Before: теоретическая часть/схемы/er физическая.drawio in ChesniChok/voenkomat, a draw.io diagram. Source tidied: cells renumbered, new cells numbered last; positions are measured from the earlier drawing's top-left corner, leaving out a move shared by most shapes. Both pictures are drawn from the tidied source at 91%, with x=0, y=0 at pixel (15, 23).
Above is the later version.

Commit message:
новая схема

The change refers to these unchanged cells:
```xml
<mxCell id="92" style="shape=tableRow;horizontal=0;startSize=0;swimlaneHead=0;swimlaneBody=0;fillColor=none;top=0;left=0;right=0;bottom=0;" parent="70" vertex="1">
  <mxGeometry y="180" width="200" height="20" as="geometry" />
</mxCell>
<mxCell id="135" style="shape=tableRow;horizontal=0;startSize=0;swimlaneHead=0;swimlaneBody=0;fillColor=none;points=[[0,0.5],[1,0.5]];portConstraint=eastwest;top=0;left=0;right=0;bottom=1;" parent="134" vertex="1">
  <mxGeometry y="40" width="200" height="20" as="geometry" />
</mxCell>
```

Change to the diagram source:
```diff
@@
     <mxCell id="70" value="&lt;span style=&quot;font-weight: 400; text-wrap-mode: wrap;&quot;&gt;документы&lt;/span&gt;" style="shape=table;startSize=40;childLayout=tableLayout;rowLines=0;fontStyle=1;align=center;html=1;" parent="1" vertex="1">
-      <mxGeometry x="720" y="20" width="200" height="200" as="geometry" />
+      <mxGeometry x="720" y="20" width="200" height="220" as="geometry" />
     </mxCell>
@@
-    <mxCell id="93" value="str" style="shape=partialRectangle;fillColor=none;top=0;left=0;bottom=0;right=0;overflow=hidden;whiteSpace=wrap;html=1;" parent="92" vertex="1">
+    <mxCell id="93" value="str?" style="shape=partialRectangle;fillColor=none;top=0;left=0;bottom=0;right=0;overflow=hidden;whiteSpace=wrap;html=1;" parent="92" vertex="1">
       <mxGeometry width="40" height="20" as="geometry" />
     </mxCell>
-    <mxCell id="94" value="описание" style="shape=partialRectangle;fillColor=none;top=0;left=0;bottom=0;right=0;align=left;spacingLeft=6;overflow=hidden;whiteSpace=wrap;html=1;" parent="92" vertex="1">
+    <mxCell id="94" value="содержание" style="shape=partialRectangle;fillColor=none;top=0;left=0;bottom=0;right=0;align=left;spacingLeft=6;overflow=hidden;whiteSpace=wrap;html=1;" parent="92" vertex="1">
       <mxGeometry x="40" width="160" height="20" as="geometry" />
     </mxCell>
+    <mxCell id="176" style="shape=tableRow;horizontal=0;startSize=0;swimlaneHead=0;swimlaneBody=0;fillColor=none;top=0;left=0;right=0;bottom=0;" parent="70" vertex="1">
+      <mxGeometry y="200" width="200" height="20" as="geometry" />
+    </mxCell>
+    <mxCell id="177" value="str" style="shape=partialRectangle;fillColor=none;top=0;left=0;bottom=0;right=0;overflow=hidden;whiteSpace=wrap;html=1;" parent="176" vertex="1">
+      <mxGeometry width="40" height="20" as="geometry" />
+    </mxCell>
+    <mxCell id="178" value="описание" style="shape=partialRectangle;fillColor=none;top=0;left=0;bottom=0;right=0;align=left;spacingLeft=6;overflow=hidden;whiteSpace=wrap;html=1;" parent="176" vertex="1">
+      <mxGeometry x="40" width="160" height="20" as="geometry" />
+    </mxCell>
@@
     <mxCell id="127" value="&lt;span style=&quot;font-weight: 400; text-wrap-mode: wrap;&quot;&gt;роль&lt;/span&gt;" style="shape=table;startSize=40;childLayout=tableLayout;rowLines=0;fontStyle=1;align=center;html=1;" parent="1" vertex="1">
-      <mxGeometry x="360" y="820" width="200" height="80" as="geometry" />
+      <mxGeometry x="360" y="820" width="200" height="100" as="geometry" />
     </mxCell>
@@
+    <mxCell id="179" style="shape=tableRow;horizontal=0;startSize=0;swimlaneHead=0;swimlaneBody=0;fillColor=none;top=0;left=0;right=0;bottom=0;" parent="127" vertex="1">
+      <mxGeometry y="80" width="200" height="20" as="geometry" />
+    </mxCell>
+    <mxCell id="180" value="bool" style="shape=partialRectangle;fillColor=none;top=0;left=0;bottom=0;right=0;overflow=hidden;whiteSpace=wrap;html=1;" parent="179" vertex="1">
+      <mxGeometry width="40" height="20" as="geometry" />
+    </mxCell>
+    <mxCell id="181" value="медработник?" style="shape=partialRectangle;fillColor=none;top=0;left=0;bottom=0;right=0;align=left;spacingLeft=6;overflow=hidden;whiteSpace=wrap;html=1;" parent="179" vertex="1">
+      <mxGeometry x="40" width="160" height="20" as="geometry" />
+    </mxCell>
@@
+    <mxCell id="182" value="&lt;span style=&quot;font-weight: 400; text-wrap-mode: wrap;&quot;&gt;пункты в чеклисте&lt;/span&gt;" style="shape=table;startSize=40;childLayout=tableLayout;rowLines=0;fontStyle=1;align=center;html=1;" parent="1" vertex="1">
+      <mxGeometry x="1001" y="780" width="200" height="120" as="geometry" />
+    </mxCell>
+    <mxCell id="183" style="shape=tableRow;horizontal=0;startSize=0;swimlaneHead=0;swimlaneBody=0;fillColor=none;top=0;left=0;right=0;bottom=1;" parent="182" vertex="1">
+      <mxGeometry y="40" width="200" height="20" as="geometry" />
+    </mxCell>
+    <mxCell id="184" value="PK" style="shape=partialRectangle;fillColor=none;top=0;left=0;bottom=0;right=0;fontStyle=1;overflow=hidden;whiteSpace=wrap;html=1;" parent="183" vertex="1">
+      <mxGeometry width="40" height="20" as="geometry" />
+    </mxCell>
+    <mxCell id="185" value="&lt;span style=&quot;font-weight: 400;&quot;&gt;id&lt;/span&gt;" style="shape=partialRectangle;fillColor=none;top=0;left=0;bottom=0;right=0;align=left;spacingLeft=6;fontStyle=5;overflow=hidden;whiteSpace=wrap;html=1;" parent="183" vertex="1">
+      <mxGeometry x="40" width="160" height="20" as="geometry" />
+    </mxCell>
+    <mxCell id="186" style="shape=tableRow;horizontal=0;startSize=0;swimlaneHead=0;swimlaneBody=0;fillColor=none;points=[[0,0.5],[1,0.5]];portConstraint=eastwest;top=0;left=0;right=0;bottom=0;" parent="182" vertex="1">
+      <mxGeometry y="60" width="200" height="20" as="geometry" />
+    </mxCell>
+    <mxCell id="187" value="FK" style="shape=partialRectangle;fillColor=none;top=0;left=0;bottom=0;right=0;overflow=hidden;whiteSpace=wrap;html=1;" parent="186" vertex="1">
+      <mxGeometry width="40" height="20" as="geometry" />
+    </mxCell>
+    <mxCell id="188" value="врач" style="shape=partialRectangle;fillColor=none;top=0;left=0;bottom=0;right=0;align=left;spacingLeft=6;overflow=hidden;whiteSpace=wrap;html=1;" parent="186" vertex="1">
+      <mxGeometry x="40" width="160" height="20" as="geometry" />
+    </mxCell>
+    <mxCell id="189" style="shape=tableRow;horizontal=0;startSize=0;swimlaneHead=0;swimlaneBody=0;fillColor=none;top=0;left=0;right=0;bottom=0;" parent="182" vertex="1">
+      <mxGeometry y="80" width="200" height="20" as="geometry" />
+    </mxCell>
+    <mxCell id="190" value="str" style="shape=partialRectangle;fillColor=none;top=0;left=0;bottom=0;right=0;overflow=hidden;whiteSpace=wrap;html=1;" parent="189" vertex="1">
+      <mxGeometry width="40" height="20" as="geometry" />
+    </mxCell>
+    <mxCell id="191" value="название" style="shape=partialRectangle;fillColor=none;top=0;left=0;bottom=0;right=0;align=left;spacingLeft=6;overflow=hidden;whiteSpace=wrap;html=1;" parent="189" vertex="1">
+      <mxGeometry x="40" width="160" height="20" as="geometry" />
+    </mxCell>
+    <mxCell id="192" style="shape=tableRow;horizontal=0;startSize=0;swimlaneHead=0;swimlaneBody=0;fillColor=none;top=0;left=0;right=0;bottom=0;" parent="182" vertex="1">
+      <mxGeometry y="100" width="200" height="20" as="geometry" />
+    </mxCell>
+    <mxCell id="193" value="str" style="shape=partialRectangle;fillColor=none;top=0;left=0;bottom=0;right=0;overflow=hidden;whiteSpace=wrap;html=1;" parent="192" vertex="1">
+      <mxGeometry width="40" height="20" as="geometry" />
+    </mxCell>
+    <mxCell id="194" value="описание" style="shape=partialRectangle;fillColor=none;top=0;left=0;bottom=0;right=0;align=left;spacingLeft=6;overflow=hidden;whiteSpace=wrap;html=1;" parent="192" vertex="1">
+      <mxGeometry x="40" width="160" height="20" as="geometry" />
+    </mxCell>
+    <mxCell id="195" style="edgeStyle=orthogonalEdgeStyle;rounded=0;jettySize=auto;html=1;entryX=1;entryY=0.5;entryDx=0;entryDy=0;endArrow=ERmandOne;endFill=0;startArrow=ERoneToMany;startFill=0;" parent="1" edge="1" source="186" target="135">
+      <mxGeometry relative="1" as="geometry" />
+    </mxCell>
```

[BRIEF] Write out each line above with the word "span".

[EXPECTED ANSWER]
     <mxCell id="70" value="&lt;span style=&quot;font-weight: 400; text-wrap-mode: wrap;&quot;&gt;документы&lt;/span&gt;" style="shape=table;startSize=40;childLayout=tableLayout;rowLines=0;fontStyle=1;align=center;html=1;" parent="1" vertex="1">
     <mxCell id="127" value="&lt;span style=&quot;font-weight: 400; text-wrap-mode: wrap;&quot;&gt;роль&lt;/span&gt;" style="shape=table;startSize=40;childLayout=tableLayout;rowLines=0;fontStyle=1;align=center;html=1;" parent="1" vertex="1">
+    <mxCell id="182" value="&lt;span style=&quot;font-weight: 400; text-wrap-mode: wrap;&quot;&gt;пункты в чеклисте&lt;/span&gt;" style="shape=table;startSize=40;childLayout=tableLayout;rowLines=0;fontStyle=1;align=center;html=1;" parent="1" vertex="1">
+    <mxCell id="185" value="&lt;span style=&quot;font-weight: 400;&quot;&gt;id&lt;/span&gt;" style="shape=partialRectangle;fillColor=none;top=0;left=0;bottom=0;right=0;align=left;spacingLeft=6;fontStyle=5;overflow=hidden;whiteSpace=wrap;html=1;" parent="183" vertex="1">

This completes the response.